Google has been criticized by journalists and others for using legal, but aggressive tax avoidance strategies to minimize its corporate tax bill. Google cut its taxes by $3.1 billion in the period of 2007 to 2009 using a technique that moves most of its foreign profits through Ireland and The Netherlands to Bermuda. Google’s income shifting – involving strategies known to lawyers as the “Double Irish” and the “Dutch Sandwich” – helped reduce its overseas tax rate to 2.4 percent, the lowest of the top five U.S. technology companies by market capitalization, according to regulatory filings in six countries.
Following criticism of the amount of corporate taxes that Google paid in the United Kingdom, Chairman Eric Schmidt said, "It's called capitalism. We are proudly capitalistic." During the same December 2012 interview Schmidt "confirmed that the company had no intention of paying more to the UK exchequer." In 2013 Schmidt again responded to questions about taxes paid in the UK, by pointing to the advertising fees Google charged UK companies as a source of economic growth.
Despite being one of the world's largest and most influential companies, unlike many other technology companies, Google does not disclose its political spending. In August 2010, New York City Public Advocate Bill de Blasio launched a national campaign urging the corporation to disclose all of its political spending.
Google sponsors several non-profit lobbying groups, such as the Coalition for a Digital Economy (Coadec) in the UK.
Most YouTube videos allow users to leave comments, and these have attracted attention for the negative aspects of both their form and content. In 2006, Time praised Web 2.0 for enabling "community and collaboration on a scale never seen before", and added that YouTube "harnesses the stupidity of crowds as well as its wisdom. Some of the comments on YouTube make you weep for the future of humanity just for the spelling alone, never mind the obscenity and the naked hatred". The Guardian in 2009 described users' comments on YouTube as:
|“||Juvenile, aggressive, misspelled, sexist, homophobic, swinging from raging at the contents of a video to providing a pointlessly detailed description followed by a LOL, YouTube comments are a hotbed of infantile debate and unashamed ignorance – with the occasional burst of wit shining through.||”|
In September 2008, The Daily Telegraph commented that YouTube was "notorious" for "some of the most confrontational and ill-formed comment exchanges on the internet", and reported on YouTube Comment Snob, "a new piece of software that blocks rude and illiterate posts". The Huffington Post noted in April 2012 that finding comments on YouTube that appear "offensive, stupid and crass" to the "vast majority" of the people is hardly difficult.
On November 6, 2013, Google implemented a new comment system that requires all YouTube users to use a Google+ account to comment on videos, thereby making the comment system Google+-orientated. The corporation stated that the change is necessary to personalize comment sections for viewers, in response to an overwhelmingly negative public response—even YouTube co-founder Jawed Karim expressed disdain by writing on his channel: "why the fuck do i need a google+ account to comment on a video?". The official YouTube announcement received 20,097 “thumbs down” votes and generated more than 32,000 comments over a two-day period. Writing in the Newsday blog Silicon Island, Chase Melvin noted: "Google+ is nowhere near as popular a social media network as Facebook, but it’s essentially being forced upon millions of YouTube users who don’t want to lose their ability to comment on videos." In the same article Melvin adds:
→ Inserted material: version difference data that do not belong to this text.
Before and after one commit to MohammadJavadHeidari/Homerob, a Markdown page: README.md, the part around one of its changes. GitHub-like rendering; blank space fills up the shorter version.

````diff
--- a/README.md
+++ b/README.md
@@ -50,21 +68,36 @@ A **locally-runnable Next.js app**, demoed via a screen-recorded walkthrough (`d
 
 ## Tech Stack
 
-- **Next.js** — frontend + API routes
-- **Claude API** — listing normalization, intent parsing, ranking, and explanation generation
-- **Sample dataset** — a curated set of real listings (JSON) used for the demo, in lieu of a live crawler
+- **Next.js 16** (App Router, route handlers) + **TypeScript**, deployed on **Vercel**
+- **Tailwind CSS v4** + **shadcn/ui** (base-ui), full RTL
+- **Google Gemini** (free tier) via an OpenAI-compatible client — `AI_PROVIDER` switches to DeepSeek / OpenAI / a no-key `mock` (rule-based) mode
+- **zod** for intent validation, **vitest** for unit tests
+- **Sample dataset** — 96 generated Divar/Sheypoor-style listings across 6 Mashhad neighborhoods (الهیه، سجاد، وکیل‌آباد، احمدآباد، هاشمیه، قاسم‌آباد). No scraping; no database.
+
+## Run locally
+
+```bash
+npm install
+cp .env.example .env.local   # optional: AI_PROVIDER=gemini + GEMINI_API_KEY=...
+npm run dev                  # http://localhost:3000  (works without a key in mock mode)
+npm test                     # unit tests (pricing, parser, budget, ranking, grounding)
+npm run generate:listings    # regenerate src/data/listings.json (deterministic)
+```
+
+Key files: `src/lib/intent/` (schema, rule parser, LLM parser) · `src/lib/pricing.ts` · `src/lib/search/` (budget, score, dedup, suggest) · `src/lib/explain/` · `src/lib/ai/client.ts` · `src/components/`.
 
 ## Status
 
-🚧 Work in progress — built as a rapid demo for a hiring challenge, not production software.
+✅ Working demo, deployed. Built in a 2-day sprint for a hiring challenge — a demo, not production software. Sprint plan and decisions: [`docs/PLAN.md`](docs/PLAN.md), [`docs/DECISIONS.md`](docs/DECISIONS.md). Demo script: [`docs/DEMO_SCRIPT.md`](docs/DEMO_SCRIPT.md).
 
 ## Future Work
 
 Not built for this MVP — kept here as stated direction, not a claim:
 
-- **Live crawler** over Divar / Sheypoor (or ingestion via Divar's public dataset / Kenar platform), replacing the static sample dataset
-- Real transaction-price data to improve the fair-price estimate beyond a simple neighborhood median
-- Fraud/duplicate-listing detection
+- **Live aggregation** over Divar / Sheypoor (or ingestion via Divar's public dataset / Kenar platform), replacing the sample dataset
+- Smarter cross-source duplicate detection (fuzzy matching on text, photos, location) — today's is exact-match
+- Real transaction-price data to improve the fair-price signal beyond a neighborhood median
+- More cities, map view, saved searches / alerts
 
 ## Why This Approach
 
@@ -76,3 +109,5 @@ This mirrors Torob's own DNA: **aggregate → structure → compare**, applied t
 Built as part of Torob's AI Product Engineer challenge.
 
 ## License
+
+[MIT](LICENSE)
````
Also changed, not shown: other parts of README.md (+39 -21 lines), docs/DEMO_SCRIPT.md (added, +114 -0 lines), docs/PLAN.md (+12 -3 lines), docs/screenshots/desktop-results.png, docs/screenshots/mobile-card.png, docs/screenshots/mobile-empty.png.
Perhaps user complaints are justified, but the idea of revamping the old system isn’t so bad. Think of the crude, misogynistic and racially-charged mudslinging that has transpired over the last eight years on YouTube without any discernible moderation. Isn’t any attempt to curb unidentified libelers worth a shot? The system is far from perfect, but Google should be lauded for trying to alleviate some of the damage caused by irate YouTubers hiding behind animosity and anonymity.